* _Work order_
Pick out the lines below that include the string "event".

** Available records follows **

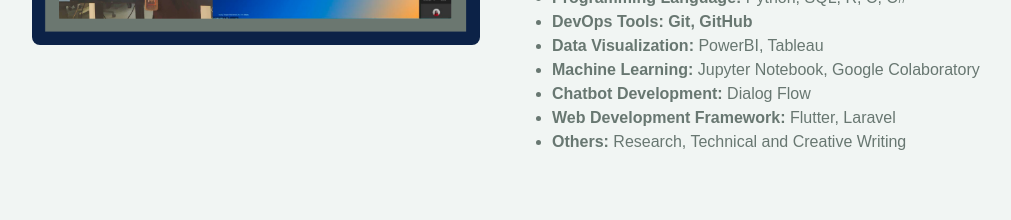
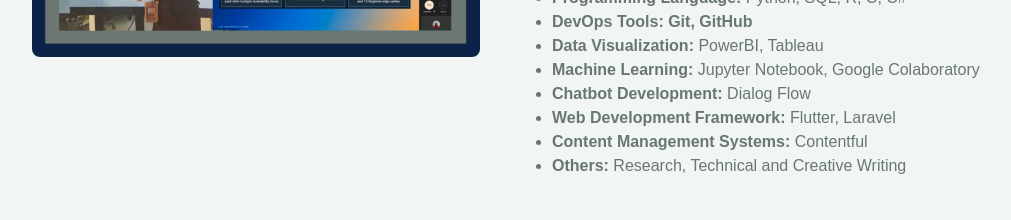
Before and after one commit to samservo09/samantha-servo-website, a Next.js app: page / in a window 1280 px wide. Shown: the part 1080-1300 px from the top of the page, without its empty margins (128-1139 px from the left). Built offline with nearby package versions, Linux system fonts and the light colour scheme; no server answers.

Commit message:
chore: modify about section skills and certifications

```diff
--- a/src/app/components/AboutSection.jsx
+++ b/src/app/components/AboutSection.jsx
@@ -16,6 +16,7 @@
                 <li><strong>Machine Learning:</strong> Jupyter Notebook, Google Colaboratory</li>
                 <li><strong>Chatbot Development:</strong> Dialog Flow</li>
                 <li><strong>Web Development Framework:</strong> Flutter, Laravel</li>
+                <li><strong>Content Management Systems:</strong> Contentful</li>
                 <li><strong>Others: </strong>Research, Technical and Creative Writing</li>
             </ul>
         )
@@ -39,7 +40,8 @@
                 <li>AWS Certified Cloud Practitioner</li>
                 <li>Certified in Cybersecurity - International Information System Security Certification Consortium (ISC)2</li>
                 <li>Completed DOST SPARTA’s Data Science Pathway </li>
-                <li>Online Training on Python</li>
+                <li>DataCamp Certifications (check my Linkedin for more info)</li>
+                <li>Online Training on Python - Bayan Academy</li>
             </ul>
         )
     }
```
Also changed, not shown: 32 other files (tests, documents, lock files or other folders).
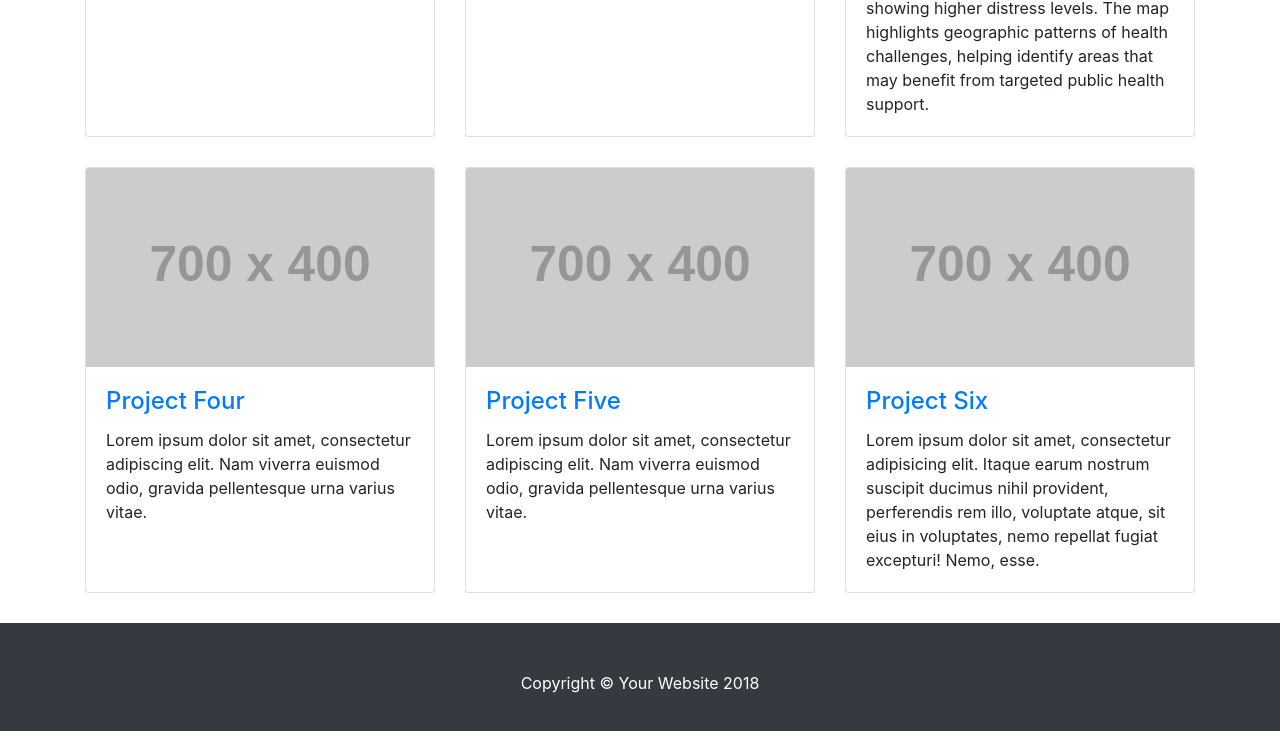
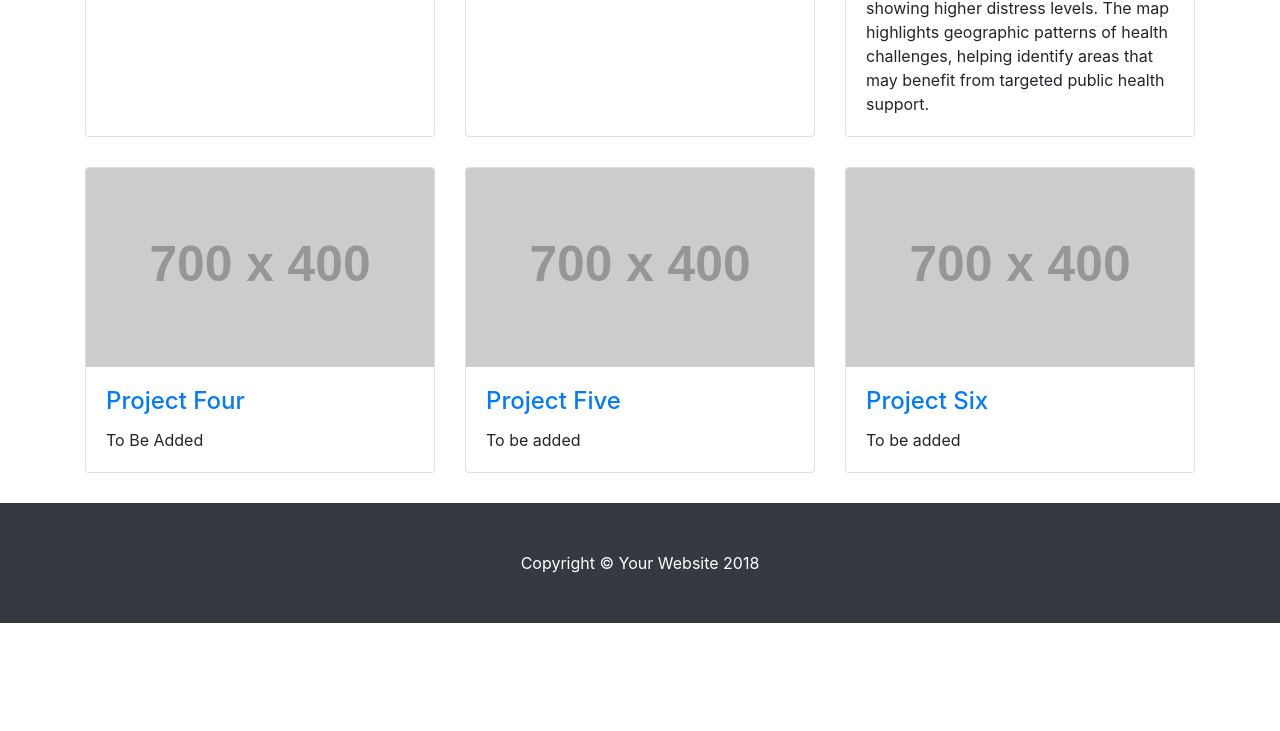
Before and after one commit to geog3540/chunhchan, a website: page index.html in a window 1280 px wide. Shown: the part 708-1439 px from the top of the page. After the commit the page ends 1331 px from the top, so only its background shows below. Drawn offline with Linux system fonts and the light colour scheme; placeholder pictures from the web are drawn by us.

Commit message:
Changed Body
set to be added for project 4 5 6

```diff
--- a/index.html
+++ b/index.html
@@ -97,7 +97,7 @@
               <h4 class="card-title">
                 <a href="#">Project Four</a>
               </h4>
-              <p class="card-text">Lorem ipsum dolor sit amet, consectetur adipiscing elit. Nam viverra euismod odio, gravida pellentesque urna varius vitae.</p>
+              <p class="card-text">To Be Added</p>
             </div>
           </div>
         </div>
@@ -108,7 +108,7 @@
               <h4 class="card-title">
                 <a href="#">Project Five</a>
               </h4>
-              <p class="card-text">Lorem ipsum dolor sit amet, consectetur adipiscing elit. Nam viverra euismod odio, gravida pellentesque urna varius vitae.</p>
+              <p class="card-text">To be added</p>
             </div>
           </div>
         </div>
@@ -119,7 +119,7 @@
               <h4 class="card-title">
                 <a href="#">Project Six</a>
               </h4>
-              <p class="card-text">Lorem ipsum dolor sit amet, consectetur adipisicing elit. Itaque earum nostrum suscipit ducimus nihil provident, perferendis rem illo, voluptate atque, sit eius in voluptates, nemo repellat fugiat excepturi! Nemo, esse.</p>
+              <p class="card-text">To be added</p>
             </div>
           </div>
         </div>
```
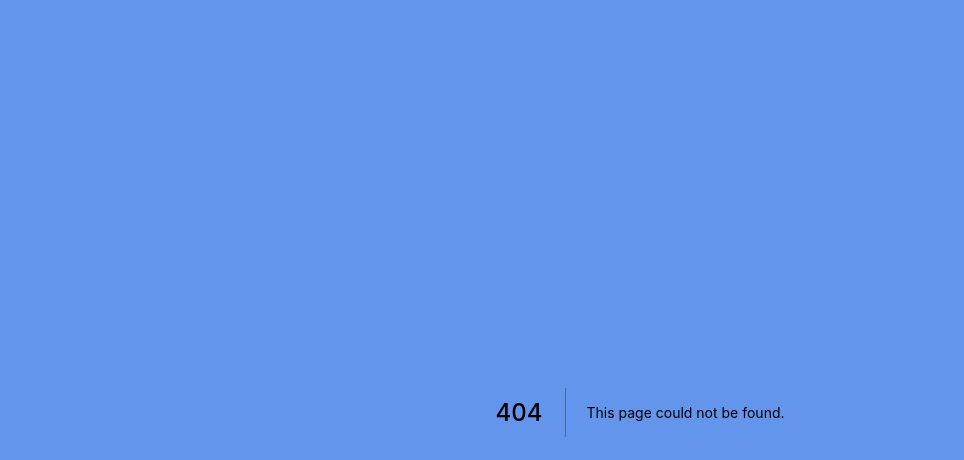
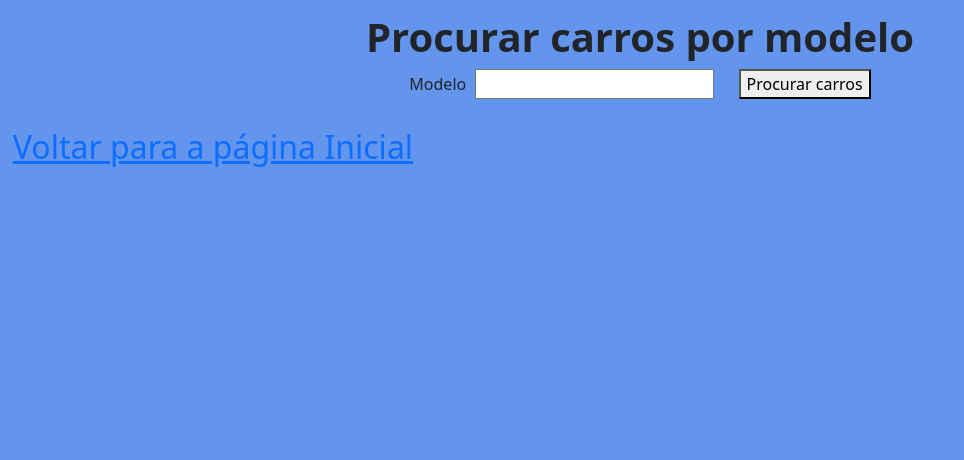
Before and after one commit to DouglasCandido/REST-API-example-with-Express.js-Sequelize-PostgreSQL-and-Next.js, a Next.js app in the folder my-app/: page /search in a window 1280 px wide. Before the commit this address had no page. Shown: the top 460 px of the page, without its empty margins (0-964 px from the left). Built offline with nearby package versions, Linux system fonts and the light colour scheme.

Commit message:
Todas as funcionalidades (Create, Read, Update, Delete e Search) foram implementadas com sucesso.

```diff
--- a/my-app/controllers/car.controller.js
+++ b/my-app/controllers/car.controller.js
@@ -68,7 +68,7 @@ exports.findOne = (req, res) => {
 
 exports.findAllByModel = (req, res) => {
 
-  const model = req.query.model;
+  const model = req.body.model;
 
   var condition = model ? { model: { [Op.like]: `%${model}%` } } : null;
 
--- a/my-app/pages/delete.js
+++ b/my-app/pages/delete.js
@@ -1,6 +1,6 @@
 import Link from 'next/link'
 
-export default function createCar() {
+export default function removeCar() {
 
     const deleteCar = async event => {
 
--- /dev/null
+++ b/my-app/pages/search.js
@@ -0,0 +1,51 @@
+import Link from 'next/link'
+
+export default function findCar() {
+
+    const searchCar = async event => {
+
+      event.preventDefault()
+
+      const res = await fetch('http://localhost:8080/api/cars/bymodel', {
+        body: JSON.stringify({
+          model: event.target.model.value
+        }),
+        headers: {
+          'Content-Type': 'application/json'
+        },
+        method: 'POST'
+      })
+
+      const result = await res.json()
+
+      alert(JSON.stringify(result, null, 2))
+
+    }
+
+    return (
+
+        <div>
+
+            <center>
+
+                <h1> <strong> Procurar carros por modelo </strong> </h1>
+
+                <form onSubmit={searchCar}>
+                    <label htmlFor="model">Modelo</label> &nbsp;
+                    <input id="model" name="model" type="text" autoComplete="model" required /> &nbsp; &nbsp; &nbsp;
+                    <button type="submit">Procurar carros</button>
+                </form>
+
+            </center>
+
+            <br />
+
+            <Link href="/">
+                <a>Voltar para a página Inicial</a>
+            </Link>
+
+        </div>
+
+    )
+
+}
--- a/my-app/pages/update.js
+++ b/my-app/pages/update.js
@@ -1,6 +1,6 @@
 import Link from 'next/link'
 
-export default function createCar() {
+export default function alterCar() {
 
     const updateCar = async event => {
 
--- a/my-app/routes/cars_promoter.routes.js
+++ b/my-app/routes/cars_promoter.routes.js
@@ -8,11 +8,11 @@ module.exports = app => {
 
     router.get("/cars", cars.findAll);
 
-    router.get("/cars/:chassi", cars.findOne);
+    // router.get("/cars/:chassi", cars.findOne);
 
-    router.get("/cars/bymodel", cars.findAllByModel);
+    router.post("/cars/bymodel", cars.findAllByModel);
 
-    router.get("/cars/bycolor", cars.findAllByColor);
+    // router.get("/cars/bycolor", cars.findAllByColor);
 
     router.put("/cars/update", cars.update);
 
```
Also changed, not shown: my-app/pages/index.js (+12 -0 lines).
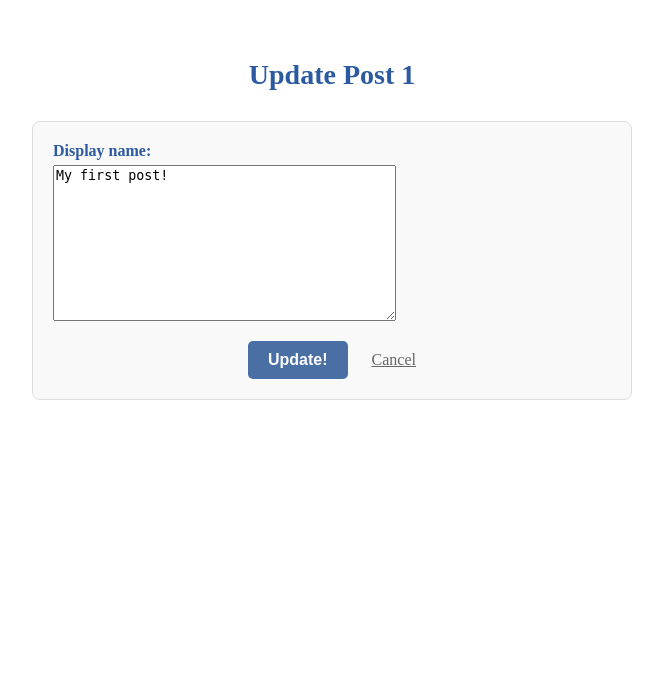
After one commit to D4nyArt/CS412, a Django app: page /mini_insta/post/1/update in a window 1280 px wide. The commit adds this page. Shown: the top 676 px of the page, without its empty margins (308-971 px from the left). Run offline with Django 5.2, Linux system fonts and the light colour scheme; data comes from the database, SQL or seed files in the repository; both versions use the stored data as it was after the commit.

Commit message:
Assignment 5 functionality complete
Optional challenge is not implemented

```diff
--- a/mini_insta/forms.py
+++ b/mini_insta/forms.py
@@ -21,3 +21,9 @@ class UpdateProfileForm(forms.ModelForm):
     class Meta:
         model = Profile
         fields = ['display_name', 'profile_image_url', 'bio_text']
+
+
+class UpdatePostForm(forms.ModelForm):
+    class Meta:
+        model = Post
+        fields = ['caption']
--- a/mini_insta/models.py
+++ b/mini_insta/models.py
@@ -46,6 +46,9 @@ class Post(models.Model):
         """Return string representation of the post"""
         return f"Post {self.pk}"
 
+    def get_absolute_url(self):
+        return reverse('show_post', kwargs={'pk':self.pk})
+
     def get_all_photos(self):
         """Return all photos objects associated with this post"""
         photos = Photo.objects.filter(post=self)
--- a/mini_insta/templates/mini_insta/show_post.html
+++ b/mini_insta/templates/mini_insta/show_post.html
@@ -15,7 +15,9 @@ Description: Template for displaying detailed information about a single post.
     <!-- Update profile button -->
     <div class="form-actions">
         <a href="{% url 'delete_post' pk=post.pk %}" class="submit-btn">Delete Post</a>
+        <a href="{% url 'update_post' pk=post.pk %}" class="submit-btn">Update Post</a>
     </div>
+
     <br>
     <div class="post-caption">{{ post.caption }}</div><br>
     <div class="post-content">
--- a/mini_insta/templates/mini_insta/show_profile.html
+++ b/mini_insta/templates/mini_insta/show_profile.html
@@ -59,10 +59,10 @@ Description: Template for displaying detailed information about a single user pr
             <div class="post-container">
                     <b>Post {{post.pk}}</b><br>
                     <!-- Check if post has a photo, if not, show default photo of "Img not available"-->
-                    {% if post.get_first_photo %}
+                    {% if post.get_first_photo.get_image_url %}
                         <!-- Link to detailed post view -->
                         <a href="{% url 'show_post' pk=post.pk%}">
-                            <img src="{{ post.get_first_photo.image_url }}" height="200px">
+                            <img src="{{ post.get_first_photo.get_image_url }}" height="200px">
                         </a>
                     {% else %}
                         <a href="{% url 'show_post' pk=post.pk%}">
--- /dev/null
+++ b/mini_insta/templates/mini_insta/update_post_form.html
@@ -0,0 +1,21 @@
+{% extends 'mini_insta/base.html' %}
+
+{% block content %}
+<div class="create-post-container">
+    <h1>Update {{post}}</h1>
+
+    <!-- Form to submit new post data to the server -->
+    <form action="{% url 'update_post' pk=post.pk %}" method="POST" class="create-post-form">
+        {% csrf_token %}
+        <div class="form-group">
+            <label for="{{ form.display_name_for_label }}">Display name:</label>
+            {{form.caption}}
+        </div>
+        <div class="form-actions">
+            <button type="submit" class="submit-btn">Update!</button>
+            <!-- Link back to profile without submitting -->
+            <a href="{% url 'show_post' pk=post.pk %}" class="cancel-link">Cancel</a>
+        </div>
+    </form>
+</div>
+{% endblock %}
--- a/mini_insta/urls.py
+++ b/mini_insta/urls.py
@@ -29,5 +29,9 @@ urlpatterns = [
 
     # Delete post path for a specific post
     # Takes an integer primary key (pk) parameter for the post to delete
-    path(r'post/<int:pk>/delete', DeletePostView.as_view(), name="delete_post")
+    path(r'post/<int:pk>/delete', DeletePostView.as_view(), name="delete_post"),
+
+    path(r'post/<int:pk>/update', UpdatePostView.as_view(), name="update_post"),
+
+
 ]
--- a/mini_insta/views.py
+++ b/mini_insta/views.py
@@ -8,7 +8,7 @@ from django.shortcuts import render
 from django.urls import reverse
 from django.views.generic import ListView, DetailView, CreateView, UpdateView, DeleteView
 from .models import Profile, Post, Photo
-from .forms import CreatePostForm, UpdateProfileForm
+from .forms import *
 
 # Create your views here.
 
@@ -117,3 +117,11 @@ class DeletePostView(DeleteView):
         """Redirect to the profile page of the user whose post was deleted."""
         profile_pk = self.object.profile.pk  # Get the profile pk from the post being deleted
         return reverse('show_profile', kwargs={'pk': profile_pk})
+
+class UpdatePostView(UpdateView):
+
+    model = Post
+
+    form_class = UpdatePostForm
+
+    template_name = "mini_insta/update_post_form.html"
```
Also changed, not shown: db.sqlite3.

** End of Available records **

* _Solution for this problem_
     const deleteCar = async event => {
+    const searchCar = async event => {
+      event.preventDefault()
+          model: event.target.model.value
     const updateCar = async event => {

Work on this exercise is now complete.